What the task requires
The number of lines in the records that include "recipes" is all you should give.

(Excerpts from a dataset)

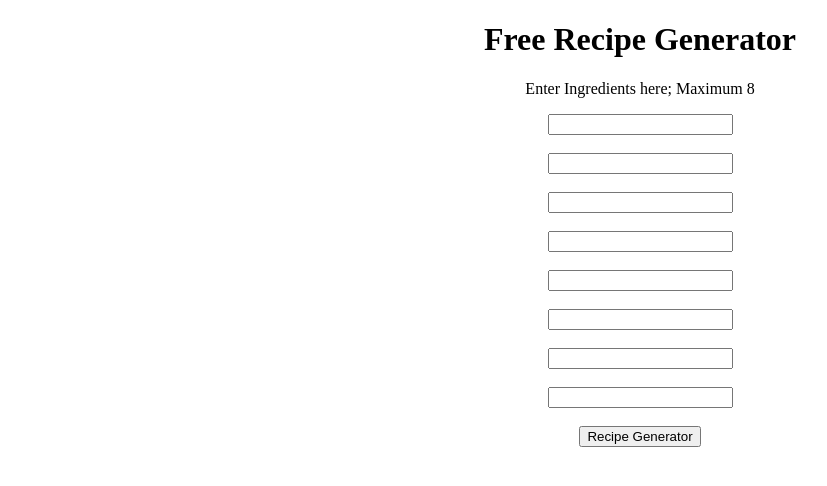
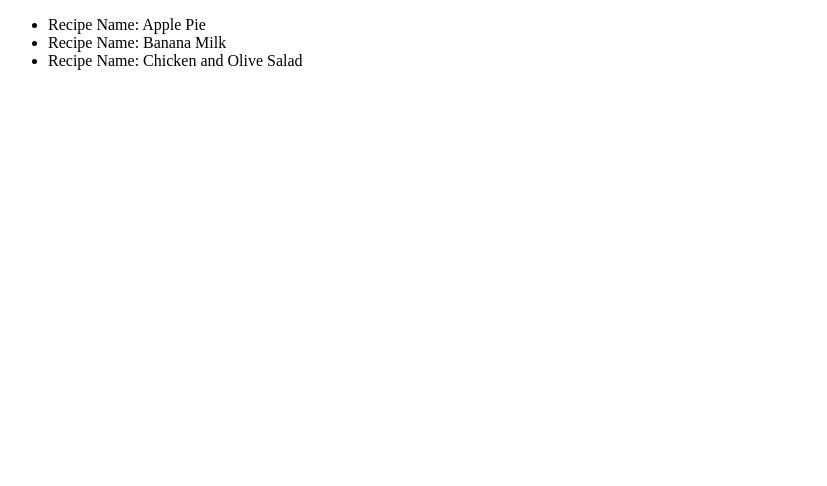
Before and after one commit to DW-Arthur/RecipeGenerator, a Flask app: template templates/Recipe.html in a window 1280 px wide. Shown: the top 486 px of the page, without its empty margins (0-827 px from the left). Run offline with Flask 2, Linux system fonts and the light colour scheme; the template is opened without the code that fills it, so the values that code supplies are empty.

Commit message:
added test for template

```diff
--- a/main.py
+++ b/main.py
@@ -9,11 +9,8 @@ app = Flask(__name__)
 
 @app.route('/')
 def home():
-    return render_template('Recipe.html')
+    return render_template('home.html')
 
-@app.route('/recipe')
-def hello():
-    return 'HongShaoRou is the best Rou'
 
 #Too many FB users (dynamic), %s is essentially printf
 @app.route('/user/<username>')
@@ -28,3 +25,8 @@ def login():
         return 'This is a post request'
     else:
         return 'This is a get request'
+
+#template is a template that can be changed, templates is the blueprint that gets passed to javascript
+@app.route('/recipe/')
+def test():
+    return render_template('recipe.html', recipes = ["apple", "banana", "chicken"])
--- a/templates/Recipe.html
+++ b/templates/Recipe.html
@@ -1,71 +1,21 @@
 <!DOCTYPE html>
 <html>
 <head>
-<style>
-body {
-    text-align: center;
-}
-form {
-    display: inline-block;
-}
-</style>
-<title>Recipe Generator</title>
+
+<title>Recipe Results</title>
 </head>
 <body>
-<h1>Free Recipe Generator</h1>
-<p>Enter Ingredients here; Maximum 8</p>
-<!-- form gets user input-->
-<!-- break is new line-->
-<!-- action makes a post request from action_page -->
-<!-- name is used for submitted, id i javascript and CSS -->
-<!-- take information from first textbox id, then take id into button onclick -->
-<form action="localhost:5000">
-  <input type="text" id="first" name=""><br><br>
-  <input type="text" id="second" name="lname"><br><br>
-  <input type="text" id="third" name="fname"><br><br>
-  <input type="text" id="fourth" name="lname"><br><br>
-  <input type="text" id="fifth" name="fname"><br><br>
-  <input type="text" id="sixth" name="lname"><br><br>
-  <input type="text" id="seventh" name="fname"><br><br>
-  <input type="text" id="eighth" name="lname"><br><br>
-  <button onclick="google()">Recipe Generator</button> <br><br>
+    <ul>
+        <li>Recipe Name: Apple Pie</li>
+        <li>Recipe Name: Banana Milk</li>
+        <li>Recipe Name: Chicken and Olive Salad</li>
+        {% for i in recipes %}
+            <li>{{i}}  </li>
+        {% endfor %}
+      </ul>
 
-</form>
-<!-- ` is differnent from ' , used for string formatting -->
-<script>
 
-<!-- can take data directly from info in form-->
-<!-- first form on the page, not first element of the form-->
-<!-- with just first, this will return all the object of the first input-->
-<!-- forms1.element is an object -->
-<!-- fetch, returns object, (promise) is an object, which means the fetch request is working in the background,-->
-<!-- s1 is the promise, once it's done, the promise will take time, it will call the then function -->
-<!-- val is the result of the fetch, http, val.text is a function that returns a promise object-->
-<!-- console.log(fetch(`https://api.spoonacular.com/recipes/findByIngredients`)) -->
-function google(){
-	var formsCollection = document.getElementsByTagName("form");
-	var form1 = document.forms[0]
-	var first = ""
-	for(var i = 0; i < form1.length; i++){
-		if(i == 0){
-			first = form1.elements[i].value
-		}else if(form1.elements[i].value != ""){
-			first =  first + "," + form1.elements[i].value
-		}
-	}
-
-	<!-- window.open(`http://google.com/search?q=${first} recipe`) -->
-	var s1 = fetch(`https://api.spoonacular.com/recipes/findByIngredients?apiKey=9105017d9e824e04a4c534ea357e2eba&ingredients=${first}`)
-	s1.then((val) => {
-		console.log(val)
-		var s2 = val.text()
-		s2.then((text) => {
-			var obj = JSON.parse(text)
-			window.alert(obj[0].title)
-		})
-	})
-}
-</script>
 
 </body>
+
 </html>
```
Also changed, not shown: templates/home.html (added, +73 -0 lines).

Problem solution
4